Despite vociferous opposition, prime minister Margaret Thatcher refused to back down on what became known as the ‘Poll Tax’.
On 31 March, around 200,000 protesters marched on Trafalgar Square in London, and in the late afternoon, as the rally was coming to an end, violence broke out in the crowds, initiating “the Battle of Trafalgar”.
The battle began in Whitehall as police in riot gear drew truncheons and charged at crowds that had streamed down from Trafalgar Square towards Downing Street. Mounted police were then called in and charged the crowds.
Protesters responded by showering police with placards, milk crates and traffic bollards. Several Portakabins were set on fire and a car showroom was smashed with rocks, torn up paving slabs and iron rods, and all the cars had their windows broken. Terrified theatregoers huddled in doorways.
Fighting spread to the streets of Soho as police snatch squads fought running battles with small bands of demonstrators in the streets around Cambridge Circus.
The ensuing riot was the largest civil disturbance seen in the British capital in the 20th century and resulted in thousands of injuries and massive damage to property – including the burning and looting of businesses and cars. More than 340 people were arrested.

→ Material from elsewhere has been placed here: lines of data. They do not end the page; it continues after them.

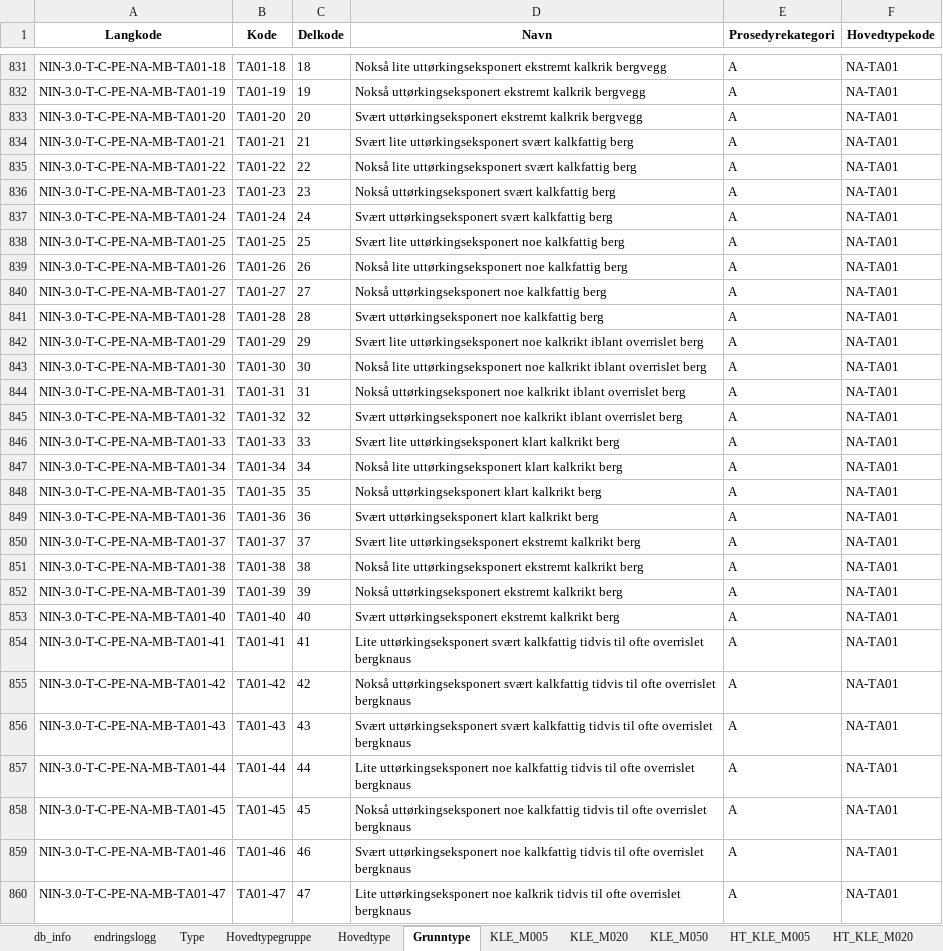
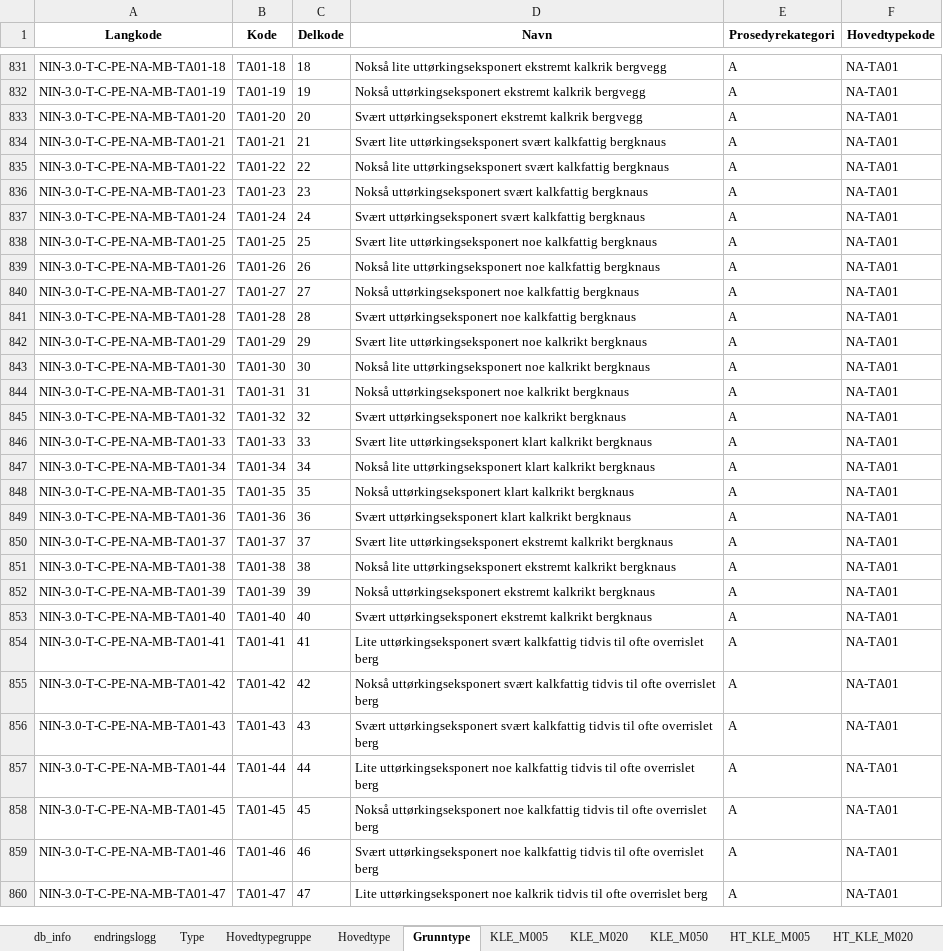
Before and after one commit to Artsdatabanken/nin-kode-api, an Excel workbook: NinKode.WebApi/report_data/3_0/nin3_0.xlsx, sheet Grunntype, drawn as a sheet; only a part is shown, gaps mark what is left out; values as stored, in another font and other column widths than the file's, no borders; the diff covers the shown part only; the diff names each change by its address in the sheet, - before the commit and + after, or states it on an @@ line.

Commit message:
oppdaterere kodebase etter endringer i KLE nakent berg, og retter småfeil i variabler.

```diff
--- a/NinKode.WebApi/report_data/3_0/nin3_0.xlsx (sheet Grunntype)
+++ b/NinKode.WebApi/report_data/3_0/nin3_0.xlsx (sheet Grunntype)
-D834 (Navn): …svært kalkfattig berg
+D834 (Navn): …svært kalkfattig bergknaus
-D835 (Navn): …svært kalkfattig berg
+D835 (Navn): …svært kalkfattig bergknaus
-D836 (Navn): …svært kalkfattig berg
+D836 (Navn): …svært kalkfattig bergknaus
-D837 (Navn): …svært kalkfattig berg
+D837 (Navn): …svært kalkfattig bergknaus
-D838 (Navn): …noe kalkfattig berg
+D838 (Navn): …noe kalkfattig bergknaus
-D839 (Navn): …noe kalkfattig berg
+D839 (Navn): …noe kalkfattig bergknaus
-D840 (Navn): …noe kalkfattig berg
+D840 (Navn): …noe kalkfattig bergknaus
-D841 (Navn): …noe kalkfattig berg
+D841 (Navn): …noe kalkfattig bergknaus
-D842 (Navn): …noe kalkrikt iblant overrislet berg
+D842 (Navn): …noe kalkrikt bergknaus
-D843 (Navn): …noe kalkrikt iblant overrislet berg
+D843 (Navn): …noe kalkrikt bergknaus
-D844 (Navn): …noe kalkrikt iblant overrislet berg
+D844 (Navn): …noe kalkrikt bergknaus
-D845 (Navn): …noe kalkrikt iblant overrislet berg
+D845 (Navn): …noe kalkrikt bergknaus
-D846 (Navn): …klart kalkrikt berg
+D846 (Navn): …klart kalkrikt bergknaus
-D847 (Navn): …klart kalkrikt berg
+D847 (Navn): …klart kalkrikt bergknaus
-D848 (Navn): …klart kalkrikt berg
+D848 (Navn): …klart kalkrikt bergknaus
-D849 (Navn): …klart kalkrikt berg
+D849 (Navn): …klart kalkrikt bergknaus
-D850 (Navn): …ekstremt kalkrikt berg
+D850 (Navn): …ekstremt kalkrikt bergknaus
-D851 (Navn): …ekstremt kalkrikt berg
+D851 (Navn): …ekstremt kalkrikt bergknaus
-D852 (Navn): …ekstremt kalkrikt berg
+D852 (Navn): …ekstremt kalkrikt bergknaus
-D853 (Navn): …ekstremt kalkrikt berg
+D853 (Navn): …ekstremt kalkrikt bergknaus
-D854 (Navn): …ofte overrislet bergknaus
+D854 (Navn): …ofte overrislet berg
-D855 (Navn): …ofte overrislet bergknaus
+D855 (Navn): …ofte overrislet berg
-D856 (Navn): …ofte overrislet bergknaus
+D856 (Navn): …ofte overrislet berg
-D857 (Navn): …ofte overrislet bergknaus
+D857 (Navn): …ofte overrislet berg
-D858 (Navn): …ofte overrislet bergknaus
+D858 (Navn): …ofte overrislet berg
-D859 (Navn): …ofte overrislet bergknaus
+D859 (Navn): …ofte overrislet berg
-D860 (Navn): …ofte overrislet bergknaus
+D860 (Navn): …ofte overrislet berg
```
Also changed, not shown: 16 edited cells elsewhere in this sheet, sheet Trinn, sheet Variabelnavn_Måleskala, sheet GT_KLE_M005, sheet GT_KLE_M020, sheet Variabelnavn, sheet GT_KLE_M050, 11 more sheets, 19 other files.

This bitter message to the government was the first step in Thatcher‘s decline from power.